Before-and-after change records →
*** Begin section ***
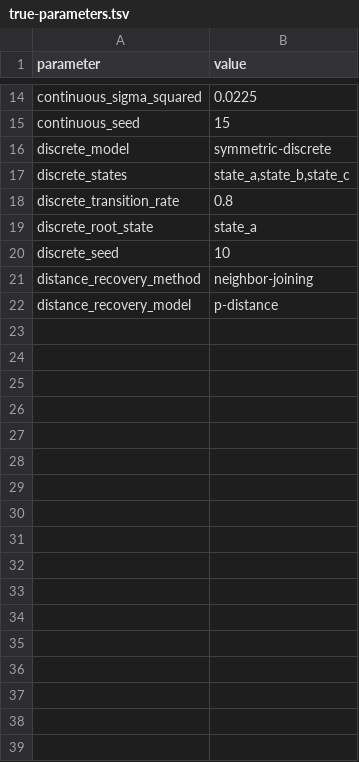
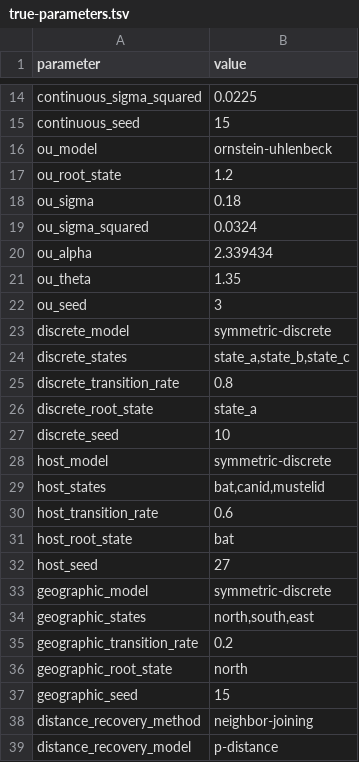
Before and after one commit to bijux/bijux-phylogenetics, a TSV file: packages/bijux-phylogenetics/src/bijux_phylogenetics/resources/datasets/simulation/known_answer_reference_panel/true-parameters.tsv, drawn as a sheet; only a part is shown, gaps mark what is left out.

Commit message:
feat(datasets): extend known-answer truth panel

```diff
--- a/packages/bijux-phylogenetics/src/bijux_phylogenetics/resources/datasets/simulation/known_answer_reference_panel/true-parameters.tsv
+++ b/packages/bijux-phylogenetics/src/bijux_phylogenetics/resources/datasets/simulation/known_answer_reference_panel/true-parameters.tsv
@@ -15,2 +15,9 @@ continuous_sigma_squared	0.0225
 continuous_seed	15
+ou_model	ornstein-uhlenbeck
+ou_root_state	1.2
+ou_sigma	0.18
+ou_sigma_squared	0.0324
+ou_alpha	2.339434
+ou_theta	1.35
+ou_seed	3
 discrete_model	symmetric-discrete
@@ -20,2 +27,12 @@ discrete_root_state	state_a
 discrete_seed	10
+host_model	symmetric-discrete
+host_states	bat,canid,mustelid
+host_transition_rate	0.6
+host_root_state	bat
+host_seed	27
+geographic_model	symmetric-discrete
+geographic_states	north,south,east
+geographic_transition_rate	0.2
+geographic_root_state	north
+geographic_seed	15
 distance_recovery_method	neighbor-joining
```
Also changed, not shown: 11 other files.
*** End section ***
What needs to be done →
Each line of the data that includes "symmetric" should be copied.

Output for this task →
 discrete_model	symmetric-discrete
+host_model	symmetric-discrete
+geographic_model	symmetric-discrete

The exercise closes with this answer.